• **Required action**
Repeat the data exactly, every last line of it.

---------- Available records

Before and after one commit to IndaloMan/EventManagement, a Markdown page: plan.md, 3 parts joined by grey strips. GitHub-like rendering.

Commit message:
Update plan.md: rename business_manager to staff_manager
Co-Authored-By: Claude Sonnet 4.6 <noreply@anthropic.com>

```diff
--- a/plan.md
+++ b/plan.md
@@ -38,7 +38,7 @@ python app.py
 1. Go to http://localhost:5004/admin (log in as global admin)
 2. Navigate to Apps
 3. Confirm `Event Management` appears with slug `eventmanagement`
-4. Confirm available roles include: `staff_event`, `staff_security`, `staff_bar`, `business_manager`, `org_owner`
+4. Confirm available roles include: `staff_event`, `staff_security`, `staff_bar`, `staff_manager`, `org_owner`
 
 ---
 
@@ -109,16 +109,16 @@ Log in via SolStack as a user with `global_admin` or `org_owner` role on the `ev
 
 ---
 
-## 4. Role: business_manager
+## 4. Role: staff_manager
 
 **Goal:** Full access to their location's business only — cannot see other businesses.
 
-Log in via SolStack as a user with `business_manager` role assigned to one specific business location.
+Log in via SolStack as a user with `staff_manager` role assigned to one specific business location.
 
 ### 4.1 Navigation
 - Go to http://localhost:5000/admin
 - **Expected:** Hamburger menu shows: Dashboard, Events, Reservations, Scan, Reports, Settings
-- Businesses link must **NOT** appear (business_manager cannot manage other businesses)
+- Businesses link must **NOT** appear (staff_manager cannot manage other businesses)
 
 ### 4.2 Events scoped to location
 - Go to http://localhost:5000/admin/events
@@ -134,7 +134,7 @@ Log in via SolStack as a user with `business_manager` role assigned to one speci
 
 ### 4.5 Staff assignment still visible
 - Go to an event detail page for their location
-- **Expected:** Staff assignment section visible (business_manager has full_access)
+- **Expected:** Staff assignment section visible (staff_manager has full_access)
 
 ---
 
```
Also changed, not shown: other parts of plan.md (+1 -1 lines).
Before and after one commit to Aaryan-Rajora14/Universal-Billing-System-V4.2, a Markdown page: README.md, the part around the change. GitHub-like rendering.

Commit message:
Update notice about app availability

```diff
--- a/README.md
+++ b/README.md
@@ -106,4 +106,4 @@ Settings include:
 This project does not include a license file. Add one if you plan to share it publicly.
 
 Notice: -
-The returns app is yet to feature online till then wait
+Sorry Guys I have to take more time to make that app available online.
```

--------------------

• **Task solution**
Before and after one commit to IndaloMan/EventManagement, a Markdown page: plan.md, 3 parts joined by grey strips. GitHub-like rendering.

Commit message:
Update plan.md: rename business_manager to staff_manager
Co-Authored-By: Claude Sonnet 4.6 <noreply@anthropic.com>

```diff
--- a/plan.md
+++ b/plan.md
@@ -38,7 +38,7 @@ python app.py
 1. Go to http://localhost:5004/admin (log in as global admin)
 2. Navigate to Apps
 3. Confirm `Event Management` appears with slug `eventmanagement`
-4. Confirm available roles include: `staff_event`, `staff_security`, `staff_bar`, `business_manager`, `org_owner`
+4. Confirm available roles include: `staff_event`, `staff_security`, `staff_bar`, `staff_manager`, `org_owner`
 
 ---
 
@@ -109,16 +109,16 @@ Log in via SolStack as a user with `global_admin` or `org_owner` role on the `ev
 
 ---
 
-## 4. Role: business_manager
+## 4. Role: staff_manager
 
 **Goal:** Full access to their location's business only — cannot see other businesses.
 
-Log in via SolStack as a user with `business_manager` role assigned to one specific business location.
+Log in via SolStack as a user with `staff_manager` role assigned to one specific business location.
 
 ### 4.1 Navigation
 - Go to http://localhost:5000/admin
 - **Expected:** Hamburger menu shows: Dashboard, Events, Reservations, Scan, Reports, Settings
-- Businesses link must **NOT** appear (business_manager cannot manage other businesses)
+- Businesses link must **NOT** appear (staff_manager cannot manage other businesses)
 
 ### 4.2 Events scoped to location
 - Go to http://localhost:5000/admin/events
@@ -134,7 +134,7 @@ Log in via SolStack as a user with `business_manager` role assigned to one speci
 
 ### 4.5 Staff assignment still visible
 - Go to an event detail page for their location
-- **Expected:** Staff assignment section visible (business_manager has full_access)
+- **Expected:** Staff assignment section visible (staff_manager has full_access)
 
 ---
 
```
Also changed, not shown: other parts of plan.md (+1 -1 lines).
Before and after one commit to Aaryan-Rajora14/Universal-Billing-System-V4.2, a Markdown page: README.md, the part around the change. GitHub-like rendering.

Commit message:
Update notice about app availability

```diff
--- a/README.md
+++ b/README.md
@@ -106,4 +106,4 @@ Settings include:
 This project does not include a license file. Add one if you plan to share it publicly.
 
 Notice: -
-The returns app is yet to feature online till then wait
+Sorry Guys I have to take more time to make that app available online.
```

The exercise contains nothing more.